– The research is most often limited to pre-treatment and immediate post-treatment measures, which tells us nothing about the subjects’ ability to maintain their effort in the long-run. In fact,

– Research that has reached beyond immediate post-treatment measures has conveyed that most subjects who showed gains reverted back to their previous level of disfluencies, or became even more disfluent.

There are other therapy components not focused on %SS, but the focus on using speech tools far outweighs other components because it is seductively and misleadingly successful and easy to measure. Eli was able to perform well in the clinic setting (I was continually told that he was doing great) and so we assumed that he just needed to practice more. But what else was going on as we all feverishly focused on %SS?

– He increasingly choose silence over speaking up

– He acknowledges that he felt shame and embarrassment because he was not able to do what was expected of him.

– His life was permeated with a sense of failure when he was unable to sustain the effort he has put forth in the clinic setting.

– He was unable to genuinely engage in the world around him because he was so fearful, worried, and trying so hard not to stutter.

– His fear and shame became so encompassing that he grew increasingly depressed and withdrawn and even experienced debilitating sleep issues.

– When he did speak, he had started to twist his chin to his shoulder and growl in order to get a word out.

– In the short-run (the clinic setting) he was able to lower his %SS, but in the long run, his stuttering behavior went from mild to moderate to severe.

When he was nine, we stopped focusing on getting him to change the moment of stutter and started focusing energy on keeping him talking and keeping talking fun (see previous posts for more detail). It was a covert operation – he thought the speech therapist was some old guy with a bunch of horses and a bum knee, and yet his struggle started to melt away.
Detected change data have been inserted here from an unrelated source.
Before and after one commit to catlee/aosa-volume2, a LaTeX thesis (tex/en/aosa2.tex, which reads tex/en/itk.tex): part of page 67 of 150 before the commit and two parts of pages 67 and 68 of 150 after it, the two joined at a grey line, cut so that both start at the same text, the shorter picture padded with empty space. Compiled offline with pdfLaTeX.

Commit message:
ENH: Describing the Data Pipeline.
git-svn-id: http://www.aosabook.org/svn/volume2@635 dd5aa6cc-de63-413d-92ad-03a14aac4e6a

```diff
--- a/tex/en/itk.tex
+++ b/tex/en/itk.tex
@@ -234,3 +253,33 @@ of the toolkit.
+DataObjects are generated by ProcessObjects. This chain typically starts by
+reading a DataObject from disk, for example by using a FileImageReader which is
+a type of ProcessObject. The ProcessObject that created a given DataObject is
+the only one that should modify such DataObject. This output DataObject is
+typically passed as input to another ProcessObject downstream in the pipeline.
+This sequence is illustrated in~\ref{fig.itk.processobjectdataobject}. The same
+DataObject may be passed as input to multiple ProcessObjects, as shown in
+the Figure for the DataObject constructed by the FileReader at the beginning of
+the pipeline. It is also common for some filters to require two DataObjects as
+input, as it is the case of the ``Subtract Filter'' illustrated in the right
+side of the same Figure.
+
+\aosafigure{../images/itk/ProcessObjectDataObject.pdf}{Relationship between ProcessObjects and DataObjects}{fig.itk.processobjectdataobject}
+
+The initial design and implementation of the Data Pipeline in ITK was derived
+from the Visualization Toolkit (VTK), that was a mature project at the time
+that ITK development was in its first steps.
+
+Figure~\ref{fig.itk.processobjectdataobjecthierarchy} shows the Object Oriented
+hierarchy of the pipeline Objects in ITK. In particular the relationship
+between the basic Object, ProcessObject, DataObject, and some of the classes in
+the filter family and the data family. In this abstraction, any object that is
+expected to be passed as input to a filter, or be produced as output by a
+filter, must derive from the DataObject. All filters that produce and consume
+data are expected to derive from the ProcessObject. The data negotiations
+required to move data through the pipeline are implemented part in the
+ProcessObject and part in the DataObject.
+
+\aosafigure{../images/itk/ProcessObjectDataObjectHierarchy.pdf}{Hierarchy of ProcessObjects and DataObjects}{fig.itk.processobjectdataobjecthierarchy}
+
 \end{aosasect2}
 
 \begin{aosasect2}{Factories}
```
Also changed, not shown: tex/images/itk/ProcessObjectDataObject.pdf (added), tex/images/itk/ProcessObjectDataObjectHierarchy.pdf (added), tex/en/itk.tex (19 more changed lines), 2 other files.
Within three months, the chin to shoulder twist was gone. Over the period of a couple of years, the layers of anxiety he had amassed started to melt away. He began talking more, engaging more, and slowly became more self-confident.

Edward Conture, professor and director of graduate studies, Department of Hearing and Speech Sciences, Vanderbilt University, asks a profound question: “Does the life of an individual who stutters become easier, more enjoyable, and so forth as a result of our treatments?”* This is a very good question — in fact I think it is the most important question that can be asked. The stated goal for reserach and practice should be to make the person who stutters life easier and more enjoyable — because what’s the point if it doesn’t? (Please remember that I am speaking for children, not for adults, who stutter.)

Today, at age 14, Eli still stutters, but as we keep our eye on the big picture instead of the hatch marks of %SS, his struggle continues to fade. His life is more enjoyable and he is happier. We don’t know where it will end up, but we are grateful we got him back. Thanks for your interest. Keep them talking and keep talking fun!

*Stuttering Research and Practice: Bridging the Gap